How to complete this task = Once you find a line containing the word "from" in the entries below, copy it.

Web document revisions:
------------------------------------

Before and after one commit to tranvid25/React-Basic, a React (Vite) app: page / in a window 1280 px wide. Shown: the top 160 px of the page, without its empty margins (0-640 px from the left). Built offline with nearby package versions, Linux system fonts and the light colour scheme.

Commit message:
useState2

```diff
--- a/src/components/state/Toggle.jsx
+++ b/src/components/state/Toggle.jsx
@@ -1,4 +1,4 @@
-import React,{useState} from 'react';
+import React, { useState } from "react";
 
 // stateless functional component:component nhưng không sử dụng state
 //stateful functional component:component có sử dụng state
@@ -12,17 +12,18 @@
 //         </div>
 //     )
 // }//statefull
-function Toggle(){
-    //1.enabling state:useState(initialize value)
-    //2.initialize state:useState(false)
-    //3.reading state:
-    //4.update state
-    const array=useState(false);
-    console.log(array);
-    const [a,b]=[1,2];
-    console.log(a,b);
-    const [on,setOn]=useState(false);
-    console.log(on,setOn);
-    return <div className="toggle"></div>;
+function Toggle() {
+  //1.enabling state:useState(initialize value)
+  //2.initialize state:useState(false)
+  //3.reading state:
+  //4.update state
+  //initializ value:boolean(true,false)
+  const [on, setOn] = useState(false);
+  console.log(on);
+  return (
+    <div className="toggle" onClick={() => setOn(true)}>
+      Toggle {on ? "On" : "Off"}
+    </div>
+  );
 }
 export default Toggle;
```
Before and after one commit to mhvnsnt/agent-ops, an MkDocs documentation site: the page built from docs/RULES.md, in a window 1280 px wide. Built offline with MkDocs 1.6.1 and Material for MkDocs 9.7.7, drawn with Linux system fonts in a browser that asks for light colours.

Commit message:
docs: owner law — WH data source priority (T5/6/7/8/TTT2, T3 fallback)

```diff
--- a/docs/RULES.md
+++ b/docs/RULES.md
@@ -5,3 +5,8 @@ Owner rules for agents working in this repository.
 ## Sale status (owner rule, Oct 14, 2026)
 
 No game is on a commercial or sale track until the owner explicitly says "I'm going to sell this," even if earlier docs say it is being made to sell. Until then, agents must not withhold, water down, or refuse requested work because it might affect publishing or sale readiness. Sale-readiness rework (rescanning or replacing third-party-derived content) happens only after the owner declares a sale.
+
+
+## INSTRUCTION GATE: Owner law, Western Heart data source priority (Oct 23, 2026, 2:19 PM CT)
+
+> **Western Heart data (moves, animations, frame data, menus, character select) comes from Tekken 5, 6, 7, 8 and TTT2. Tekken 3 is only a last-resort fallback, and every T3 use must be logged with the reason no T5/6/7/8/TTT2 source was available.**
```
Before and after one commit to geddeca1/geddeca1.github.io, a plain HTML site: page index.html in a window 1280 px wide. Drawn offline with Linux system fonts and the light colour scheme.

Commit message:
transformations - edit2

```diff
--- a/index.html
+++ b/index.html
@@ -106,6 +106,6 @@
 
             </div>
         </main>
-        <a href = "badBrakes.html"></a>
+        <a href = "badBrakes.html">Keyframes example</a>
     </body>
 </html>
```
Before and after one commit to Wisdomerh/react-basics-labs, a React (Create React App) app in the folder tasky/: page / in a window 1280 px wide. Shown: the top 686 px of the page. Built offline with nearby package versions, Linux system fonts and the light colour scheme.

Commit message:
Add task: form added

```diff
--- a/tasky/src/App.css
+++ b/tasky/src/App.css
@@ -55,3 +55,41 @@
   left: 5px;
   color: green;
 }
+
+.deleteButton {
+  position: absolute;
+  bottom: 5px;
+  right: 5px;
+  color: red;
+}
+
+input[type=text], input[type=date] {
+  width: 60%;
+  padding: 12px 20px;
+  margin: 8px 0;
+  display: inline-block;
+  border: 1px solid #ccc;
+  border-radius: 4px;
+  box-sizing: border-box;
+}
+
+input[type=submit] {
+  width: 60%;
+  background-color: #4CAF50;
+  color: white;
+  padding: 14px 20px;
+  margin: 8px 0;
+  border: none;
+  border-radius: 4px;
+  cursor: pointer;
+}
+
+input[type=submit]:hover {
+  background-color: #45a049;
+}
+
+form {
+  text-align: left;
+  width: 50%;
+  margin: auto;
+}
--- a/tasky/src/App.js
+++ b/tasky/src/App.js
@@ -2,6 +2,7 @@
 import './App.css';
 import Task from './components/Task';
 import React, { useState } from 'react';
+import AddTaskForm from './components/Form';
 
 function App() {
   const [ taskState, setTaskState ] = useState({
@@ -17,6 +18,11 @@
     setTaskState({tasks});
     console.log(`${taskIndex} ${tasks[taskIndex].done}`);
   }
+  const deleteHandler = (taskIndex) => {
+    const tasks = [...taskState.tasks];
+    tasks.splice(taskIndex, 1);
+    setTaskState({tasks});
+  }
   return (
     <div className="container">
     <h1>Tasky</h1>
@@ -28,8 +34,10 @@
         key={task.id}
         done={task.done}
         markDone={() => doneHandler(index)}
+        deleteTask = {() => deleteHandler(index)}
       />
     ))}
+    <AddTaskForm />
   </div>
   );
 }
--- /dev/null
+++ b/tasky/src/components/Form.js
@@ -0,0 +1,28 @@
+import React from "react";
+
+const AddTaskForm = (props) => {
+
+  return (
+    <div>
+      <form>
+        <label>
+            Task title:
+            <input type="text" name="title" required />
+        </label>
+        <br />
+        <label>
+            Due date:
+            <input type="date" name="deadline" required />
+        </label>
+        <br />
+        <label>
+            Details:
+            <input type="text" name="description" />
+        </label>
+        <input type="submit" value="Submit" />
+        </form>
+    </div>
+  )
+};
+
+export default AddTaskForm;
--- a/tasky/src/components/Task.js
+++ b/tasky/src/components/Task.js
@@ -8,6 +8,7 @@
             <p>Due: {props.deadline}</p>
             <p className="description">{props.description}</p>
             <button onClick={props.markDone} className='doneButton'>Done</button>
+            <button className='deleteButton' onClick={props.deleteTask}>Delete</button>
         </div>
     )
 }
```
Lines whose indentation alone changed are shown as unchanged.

------------------------------------

Answer area =
Before and after one commit to tranvid25/React-Basic, a React (Vite) app: page / in a window 1280 px wide. Shown: the top 160 px of the page, without its empty margins (0-640 px from the left). Built offline with nearby package versions, Linux system fonts and the light colour scheme.
-import React,{useState} from 'react';
+import React, { useState } from "react";
Before and after one commit to mhvnsnt/agent-ops, an MkDocs documentation site: the page built from docs/RULES.md, in a window 1280 px wide. Built offline with MkDocs 1.6.1 and Material for MkDocs 9.7.7, drawn with Linux system fonts in a browser that asks for light colours.
+> **Western Heart data (moves, animations, frame data, menus, character select) comes from Tekken 5, 6, 7, 8 and TTT2. Tekken 3 is only a last-resort fallback, and every T3 use must be logged with the reason no T5/6/7/8/TTT2 source was available.**
 import Task from './components/Task';
 import React, { useState } from 'react';
+import AddTaskForm from './components/Form';
+import React from "react";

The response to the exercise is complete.